BEGIN Material for this exercise

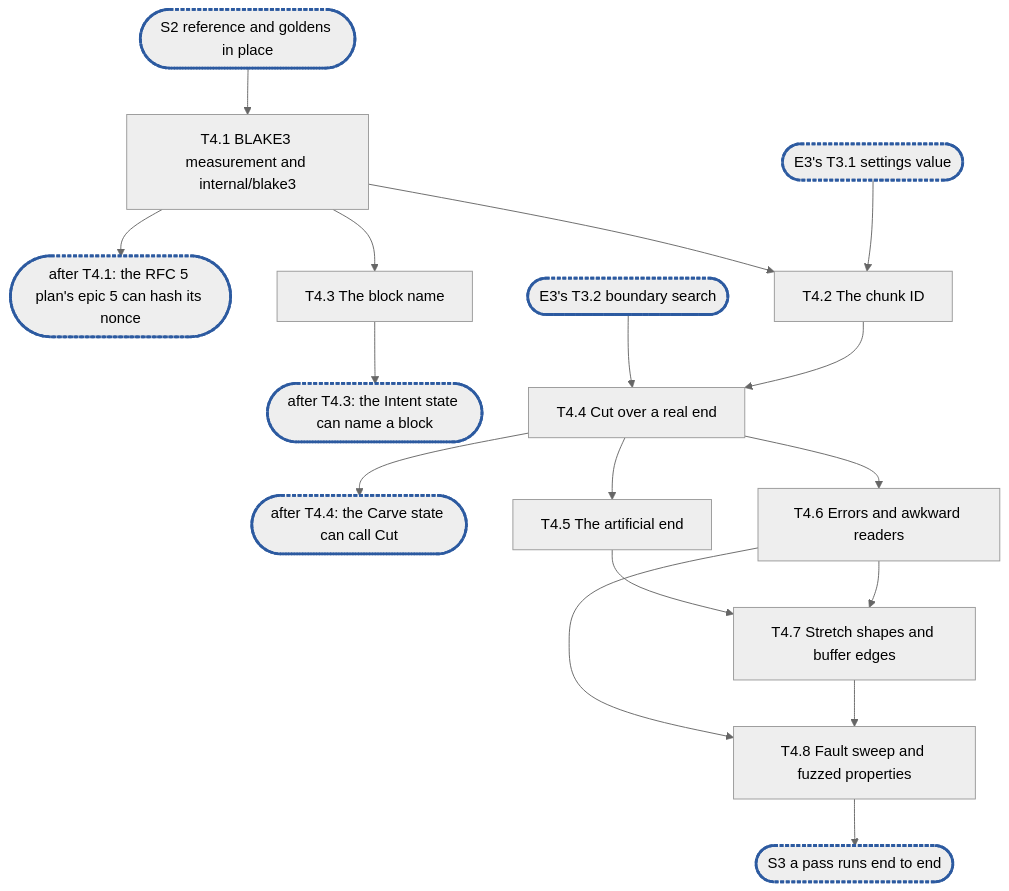
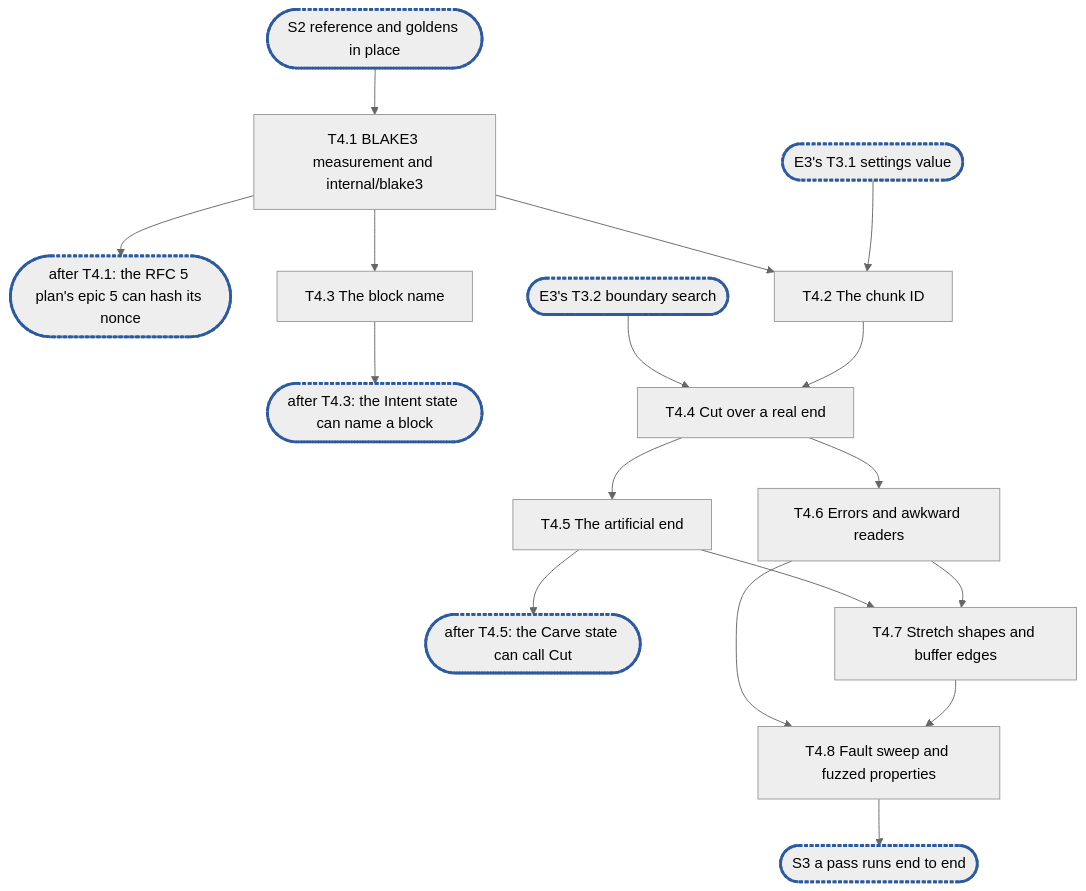
Before and after one commit to cubbit/dittofs: the diagram in .planning/rfc-2-carver-epic4.md, drawn with Mermaid (neutral theme). The commit also changed other lines of this file and 1 other file, not shown here.

````diff
--- a/.planning/rfc-2-carver-epic4.md
+++ b/.planning/rfc-2-carver-epic4.md
@@ -692,18 +718,18 @@
 ```mermaid
 flowchart TD
   S2(["S2 reference and goldens in place"]):::sync --> T4_1["T4.1 BLAKE3 measurement and internal/blake3"]
   T4_1 --> CP1(["after T4.1: the RFC 5 plan's epic 5 can hash its nonce"]):::sync
   T4_1 --> T4_2["T4.2 The chunk ID"]
   E3_1(["E3's T3.1 settings value"]):::sync --> T4_2
   T4_1 --> T4_3["T4.3 The block name"]
   T4_3 --> CP2(["after T4.3: the Intent state can name a block"]):::sync
   E3_2(["E3's T3.2 boundary search"]):::sync --> T4_4["T4.4 Cut over a real end"]
   T4_2 --> T4_4
-  T4_4 --> CP3(["after T4.4: the Carve state can call Cut"]):::sync
   T4_4 --> T4_5["T4.5 The artificial end"]
+  T4_5 --> CP3(["after T4.5: the Carve state can call Cut"]):::sync
   T4_4 --> T4_6["T4.6 Errors and awkward readers"]
   T4_5 & T4_6 --> T4_7["T4.7 Stretch shapes and buffer edges"]
   T4_6 & T4_7 --> T4_8["T4.8 Fault sweep and fuzzed properties"]
   T4_8 --> S3(["S3 a pass runs end to end"]):::sync
   classDef sync stroke:#2c5aa0,stroke-width:3px,stroke-dasharray:4 2
 ```
````
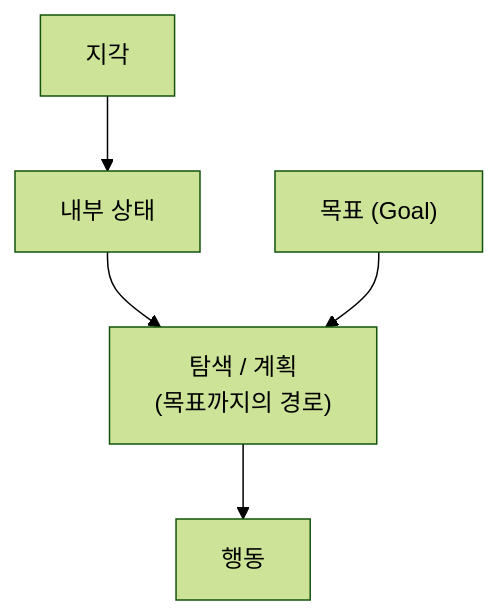
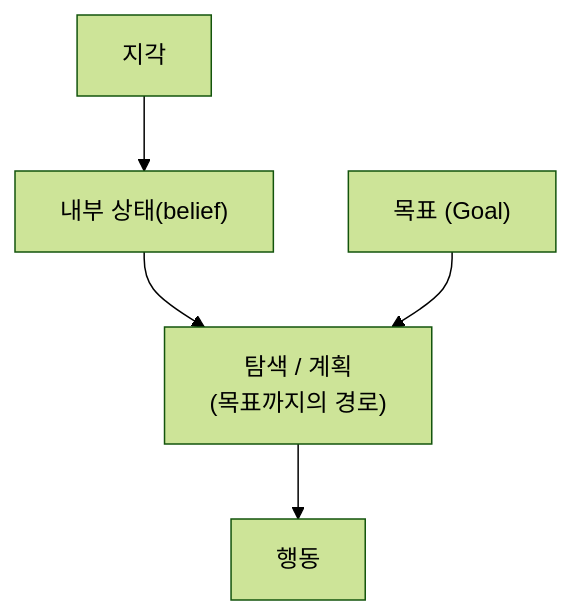
The sixth of 13 diagrams in _posts/2026-05-20-what-is-an-agent.md (wonbeomjang/wonbeomjang.github.io), drawn with Mermaid (forest theme) before and after one commit. The commit also changed other lines of this file, not shown here.

````diff
--- a/_posts/2026-05-20-what-is-an-agent.md
+++ b/_posts/2026-05-20-what-is-an-agent.md
@@ -124,7 +216,7 @@
 ```mermaid
 graph TD
-    P["지각"] --> ST["내부 상태"]
+    P["지각"] --> ST["내부 상태(belief)"]
     ST --> PL["탐색 / 계획<br/>(목표까지의 경로)"]
     G["목표 (Goal)"] --> PL
     PL --> A["행동"]
 ```
````
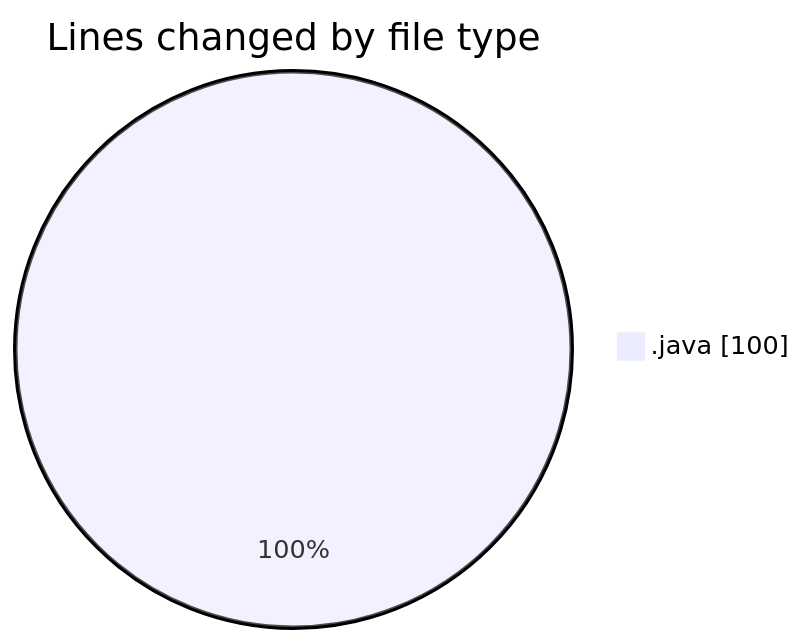
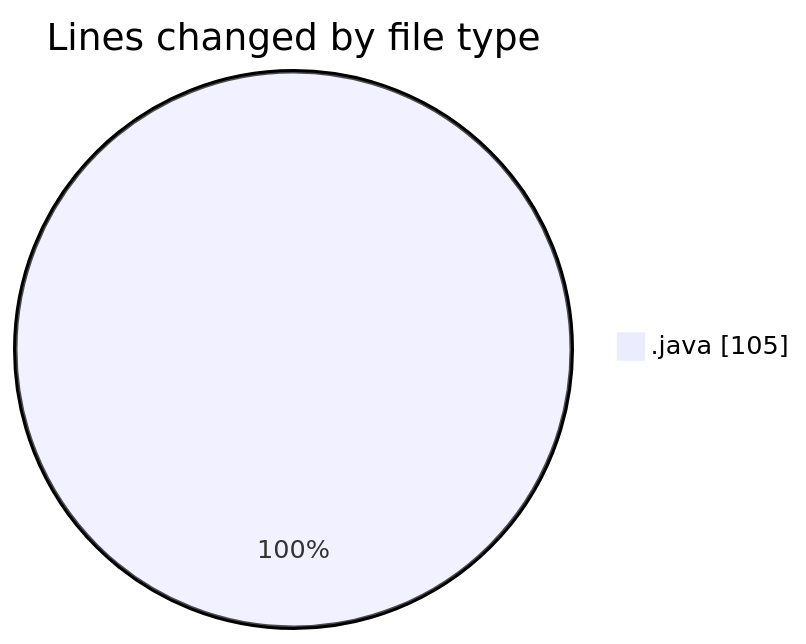
Before and after one commit to NitaiMahat/code-tracking: the first of 2 diagrams in 2025-01-29/java/README.md, drawn with Mermaid. The commit also changed other lines of this file and 1 other file, not shown here.

````diff
--- a/2025-01-29/java/README.md
+++ b/2025-01-29/java/README.md
@@ -24,5 +24,5 @@
 ```mermaid
 pie showData
 title Lines changed by file type
-".java" : 100
+".java" : 105
 ```
````
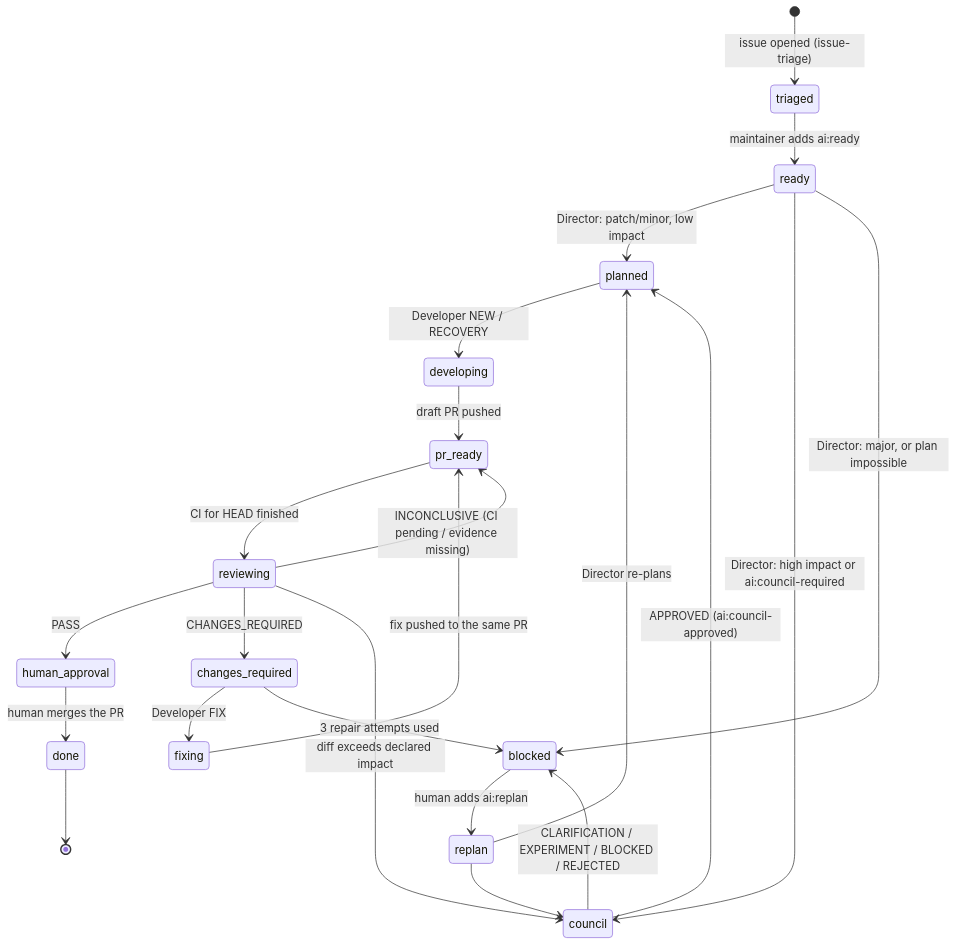
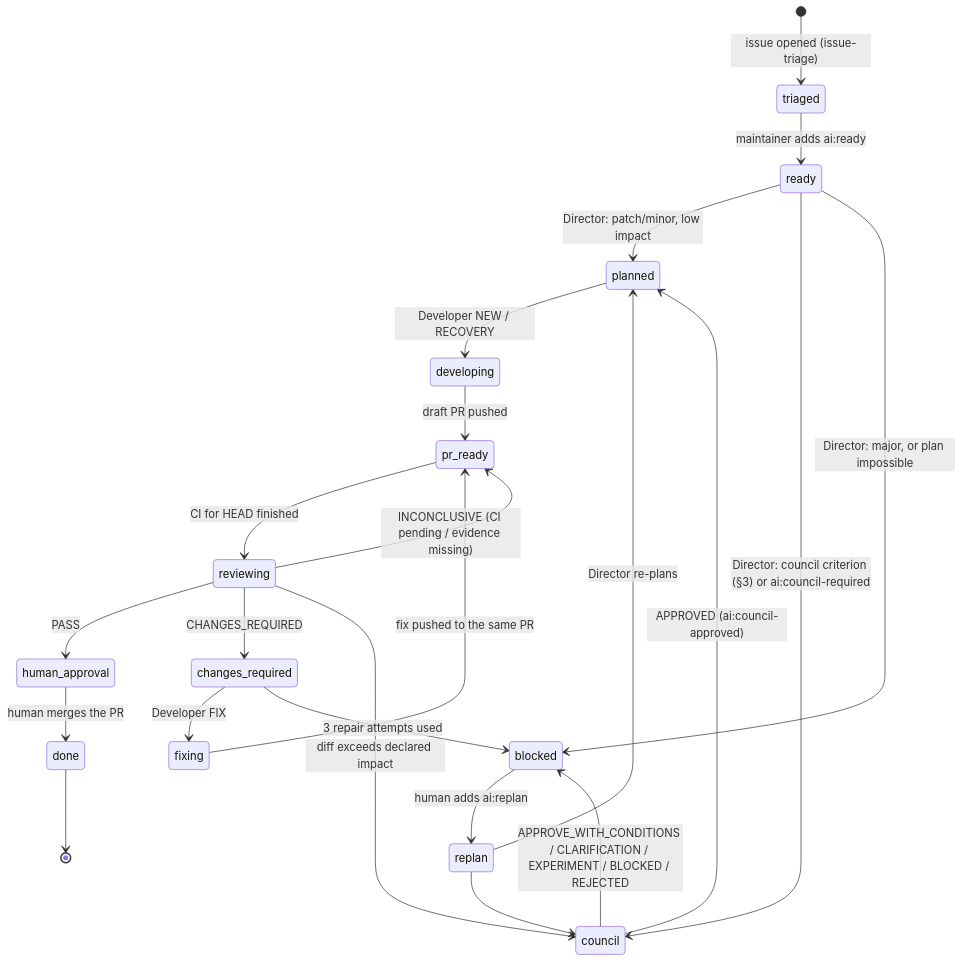
Before and after one commit to burgan-tech/vnext: the first of 3 diagrams in docs/governance/ai-engineering-pipeline.md, drawn with Mermaid. The commit also changed other lines of this file and 10 other files, not shown here.

````diff
--- a/docs/governance/ai-engineering-pipeline.md
+++ b/docs/governance/ai-engineering-pipeline.md
@@ -161,25 +168,25 @@
 ```mermaid
 stateDiagram-v2
     [*] --> triaged: issue opened (issue-triage)
     triaged --> ready: maintainer adds ai:ready
     ready --> planned: Director: patch/minor, low impact
-    ready --> council: Director: high impact or ai:council-required
+    ready --> council: Director: council criterion (§3) or ai:council-required
     ready --> blocked: Director: major, or plan impossible
     replan --> planned: Director re-plans
     replan --> council
     council --> planned: APPROVED (ai:council-approved)
-    council --> blocked: CLARIFICATION / EXPERIMENT / BLOCKED / REJECTED
+    council --> blocked: APPROVE_WITH_CONDITIONS / CLARIFICATION / EXPERIMENT / BLOCKED / REJECTED
     planned --> developing: Developer NEW / RECOVERY
     developing --> pr_ready: draft PR pushed
     pr_ready --> reviewing: CI for HEAD finished
     reviewing --> human_approval: PASS
     reviewing --> changes_required: CHANGES_REQUIRED
     reviewing --> pr_ready: INCONCLUSIVE (CI pending / evidence missing)
     reviewing --> council: diff exceeds declared impact
     changes_required --> fixing: Developer FIX
     fixing --> pr_ready: fix pushed to the same PR
     changes_required --> blocked: 3 repair attempts used
     human_approval --> done: human merges the PR
     blocked --> replan: human adds ai:replan
     done --> [*]
 ```
````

END Material for this exercise

- [What the task asks]: Lines containing the word "Developer" are to be counted in the listing; state their number alone.

- [Solution to the exercise]: 2